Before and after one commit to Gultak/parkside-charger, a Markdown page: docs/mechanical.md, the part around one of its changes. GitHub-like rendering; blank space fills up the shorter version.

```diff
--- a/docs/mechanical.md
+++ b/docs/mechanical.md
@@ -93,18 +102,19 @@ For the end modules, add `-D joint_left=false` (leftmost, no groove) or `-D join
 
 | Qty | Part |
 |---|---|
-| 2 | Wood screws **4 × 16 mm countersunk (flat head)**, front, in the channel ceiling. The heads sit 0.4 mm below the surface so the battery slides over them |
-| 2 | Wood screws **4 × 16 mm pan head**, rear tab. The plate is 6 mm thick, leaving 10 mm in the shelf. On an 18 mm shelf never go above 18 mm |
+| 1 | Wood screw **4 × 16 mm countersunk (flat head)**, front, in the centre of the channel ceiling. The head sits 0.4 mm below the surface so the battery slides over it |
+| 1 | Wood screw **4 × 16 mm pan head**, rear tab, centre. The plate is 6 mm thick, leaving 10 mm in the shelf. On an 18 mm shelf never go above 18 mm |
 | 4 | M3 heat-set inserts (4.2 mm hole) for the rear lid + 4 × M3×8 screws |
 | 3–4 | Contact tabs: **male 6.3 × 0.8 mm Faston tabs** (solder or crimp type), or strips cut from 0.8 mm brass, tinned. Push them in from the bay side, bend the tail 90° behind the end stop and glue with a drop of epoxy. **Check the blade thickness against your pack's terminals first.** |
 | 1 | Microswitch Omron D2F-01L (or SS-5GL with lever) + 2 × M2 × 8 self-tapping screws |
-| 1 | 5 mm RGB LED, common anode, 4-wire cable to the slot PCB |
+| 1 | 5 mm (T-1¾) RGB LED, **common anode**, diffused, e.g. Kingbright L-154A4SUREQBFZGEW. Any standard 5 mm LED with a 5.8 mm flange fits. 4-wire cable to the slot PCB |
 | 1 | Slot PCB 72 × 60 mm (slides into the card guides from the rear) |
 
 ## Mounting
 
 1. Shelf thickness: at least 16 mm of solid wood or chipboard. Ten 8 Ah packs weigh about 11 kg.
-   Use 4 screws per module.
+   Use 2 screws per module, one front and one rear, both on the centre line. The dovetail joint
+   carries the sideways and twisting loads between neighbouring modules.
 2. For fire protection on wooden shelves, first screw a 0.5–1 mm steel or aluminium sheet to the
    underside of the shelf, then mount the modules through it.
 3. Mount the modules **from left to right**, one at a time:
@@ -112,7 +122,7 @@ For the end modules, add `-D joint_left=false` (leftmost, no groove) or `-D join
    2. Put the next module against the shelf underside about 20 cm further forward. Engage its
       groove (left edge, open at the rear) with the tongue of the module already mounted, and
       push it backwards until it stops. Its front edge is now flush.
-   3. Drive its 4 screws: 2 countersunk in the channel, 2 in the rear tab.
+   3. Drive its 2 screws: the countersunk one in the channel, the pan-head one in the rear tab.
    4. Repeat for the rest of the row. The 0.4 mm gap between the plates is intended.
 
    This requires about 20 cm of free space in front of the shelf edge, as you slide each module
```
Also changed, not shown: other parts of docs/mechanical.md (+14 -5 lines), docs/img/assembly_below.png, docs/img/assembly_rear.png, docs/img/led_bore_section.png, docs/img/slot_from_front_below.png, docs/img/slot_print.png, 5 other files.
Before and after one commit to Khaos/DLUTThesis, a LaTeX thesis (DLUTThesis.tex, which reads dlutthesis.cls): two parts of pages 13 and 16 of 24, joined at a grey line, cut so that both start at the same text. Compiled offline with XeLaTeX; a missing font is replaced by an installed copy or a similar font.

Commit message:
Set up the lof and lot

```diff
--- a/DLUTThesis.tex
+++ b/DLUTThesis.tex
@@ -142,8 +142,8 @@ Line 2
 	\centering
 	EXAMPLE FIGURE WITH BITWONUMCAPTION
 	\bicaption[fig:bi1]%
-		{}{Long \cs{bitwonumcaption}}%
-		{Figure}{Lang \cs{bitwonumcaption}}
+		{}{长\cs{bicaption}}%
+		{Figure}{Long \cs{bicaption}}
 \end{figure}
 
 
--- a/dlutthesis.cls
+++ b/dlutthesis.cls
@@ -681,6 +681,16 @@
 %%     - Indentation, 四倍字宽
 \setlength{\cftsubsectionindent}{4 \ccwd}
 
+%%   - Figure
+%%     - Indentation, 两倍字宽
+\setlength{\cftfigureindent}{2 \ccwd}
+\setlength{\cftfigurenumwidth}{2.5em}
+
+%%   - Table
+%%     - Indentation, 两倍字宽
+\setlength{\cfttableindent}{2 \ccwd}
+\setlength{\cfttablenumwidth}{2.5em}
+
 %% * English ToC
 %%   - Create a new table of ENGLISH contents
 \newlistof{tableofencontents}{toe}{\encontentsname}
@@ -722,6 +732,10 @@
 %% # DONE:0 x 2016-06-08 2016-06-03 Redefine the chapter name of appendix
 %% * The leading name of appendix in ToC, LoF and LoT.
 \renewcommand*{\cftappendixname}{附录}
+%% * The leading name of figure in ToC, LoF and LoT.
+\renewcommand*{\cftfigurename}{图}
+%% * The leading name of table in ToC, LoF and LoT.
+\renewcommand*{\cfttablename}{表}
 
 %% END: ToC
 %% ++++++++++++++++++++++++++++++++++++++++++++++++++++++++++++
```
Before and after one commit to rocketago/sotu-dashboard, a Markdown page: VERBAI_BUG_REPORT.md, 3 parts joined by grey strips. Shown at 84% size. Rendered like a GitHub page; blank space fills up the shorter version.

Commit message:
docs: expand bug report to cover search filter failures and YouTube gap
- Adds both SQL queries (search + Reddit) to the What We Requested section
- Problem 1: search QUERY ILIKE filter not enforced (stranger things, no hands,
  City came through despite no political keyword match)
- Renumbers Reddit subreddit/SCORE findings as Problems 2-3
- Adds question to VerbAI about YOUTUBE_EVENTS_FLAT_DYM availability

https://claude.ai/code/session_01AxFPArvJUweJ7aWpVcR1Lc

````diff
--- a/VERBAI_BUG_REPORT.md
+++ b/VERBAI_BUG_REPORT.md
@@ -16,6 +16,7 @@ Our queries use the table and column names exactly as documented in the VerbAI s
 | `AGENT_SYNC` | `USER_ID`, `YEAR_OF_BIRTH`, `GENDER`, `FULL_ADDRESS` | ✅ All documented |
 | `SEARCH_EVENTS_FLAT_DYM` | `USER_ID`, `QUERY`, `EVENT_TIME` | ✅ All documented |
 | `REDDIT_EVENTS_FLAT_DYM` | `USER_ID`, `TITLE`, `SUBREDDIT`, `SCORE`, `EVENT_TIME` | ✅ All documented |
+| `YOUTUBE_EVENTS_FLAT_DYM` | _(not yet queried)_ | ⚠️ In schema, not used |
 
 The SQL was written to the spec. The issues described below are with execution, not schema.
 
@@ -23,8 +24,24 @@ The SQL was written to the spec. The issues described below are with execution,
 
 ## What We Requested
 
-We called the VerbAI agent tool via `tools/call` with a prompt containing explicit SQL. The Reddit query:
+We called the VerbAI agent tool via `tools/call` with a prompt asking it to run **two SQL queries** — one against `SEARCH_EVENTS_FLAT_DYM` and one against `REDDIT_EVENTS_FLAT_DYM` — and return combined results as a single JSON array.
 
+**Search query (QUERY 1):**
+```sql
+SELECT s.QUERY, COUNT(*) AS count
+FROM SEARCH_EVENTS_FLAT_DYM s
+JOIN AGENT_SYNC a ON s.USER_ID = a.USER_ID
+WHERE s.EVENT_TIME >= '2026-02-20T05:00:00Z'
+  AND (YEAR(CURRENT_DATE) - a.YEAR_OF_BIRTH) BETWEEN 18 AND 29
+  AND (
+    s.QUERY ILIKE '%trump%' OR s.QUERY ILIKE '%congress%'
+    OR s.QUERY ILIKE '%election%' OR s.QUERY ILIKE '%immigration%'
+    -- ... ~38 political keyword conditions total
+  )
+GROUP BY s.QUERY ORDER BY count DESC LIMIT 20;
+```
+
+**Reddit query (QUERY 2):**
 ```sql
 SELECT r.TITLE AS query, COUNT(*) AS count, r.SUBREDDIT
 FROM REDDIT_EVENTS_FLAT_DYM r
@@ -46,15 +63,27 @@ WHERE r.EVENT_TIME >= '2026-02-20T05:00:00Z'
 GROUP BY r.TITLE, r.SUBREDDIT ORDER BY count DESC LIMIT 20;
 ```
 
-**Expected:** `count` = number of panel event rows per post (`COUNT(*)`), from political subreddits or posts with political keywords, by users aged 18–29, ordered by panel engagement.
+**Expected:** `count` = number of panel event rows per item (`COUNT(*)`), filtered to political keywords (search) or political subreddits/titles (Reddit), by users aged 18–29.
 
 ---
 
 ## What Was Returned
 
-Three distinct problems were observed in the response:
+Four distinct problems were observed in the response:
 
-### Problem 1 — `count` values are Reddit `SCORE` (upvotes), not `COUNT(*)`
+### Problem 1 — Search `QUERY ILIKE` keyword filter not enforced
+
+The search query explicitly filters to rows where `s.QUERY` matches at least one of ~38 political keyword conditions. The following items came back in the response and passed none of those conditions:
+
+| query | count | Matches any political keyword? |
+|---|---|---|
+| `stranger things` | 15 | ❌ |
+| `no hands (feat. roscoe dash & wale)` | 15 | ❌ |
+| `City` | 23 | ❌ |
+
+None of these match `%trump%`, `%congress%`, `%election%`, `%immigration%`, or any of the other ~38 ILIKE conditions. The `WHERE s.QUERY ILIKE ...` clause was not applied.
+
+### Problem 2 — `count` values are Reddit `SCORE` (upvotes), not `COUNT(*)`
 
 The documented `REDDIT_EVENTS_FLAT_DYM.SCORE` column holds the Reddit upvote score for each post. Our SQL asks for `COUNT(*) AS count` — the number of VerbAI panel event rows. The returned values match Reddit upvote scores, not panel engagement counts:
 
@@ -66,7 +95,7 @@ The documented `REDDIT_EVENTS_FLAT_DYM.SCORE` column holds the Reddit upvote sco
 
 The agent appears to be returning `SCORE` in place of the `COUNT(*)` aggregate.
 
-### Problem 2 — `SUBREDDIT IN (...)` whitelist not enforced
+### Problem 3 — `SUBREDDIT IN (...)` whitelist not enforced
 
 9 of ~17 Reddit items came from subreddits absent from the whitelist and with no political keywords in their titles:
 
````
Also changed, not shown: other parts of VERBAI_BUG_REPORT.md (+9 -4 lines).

▬▬▬

◆ EXERCISE: Please count the lines of the entries above that include "ccwd" and give only the total.

◆ ANSWER TO THIS EXERCISE: 3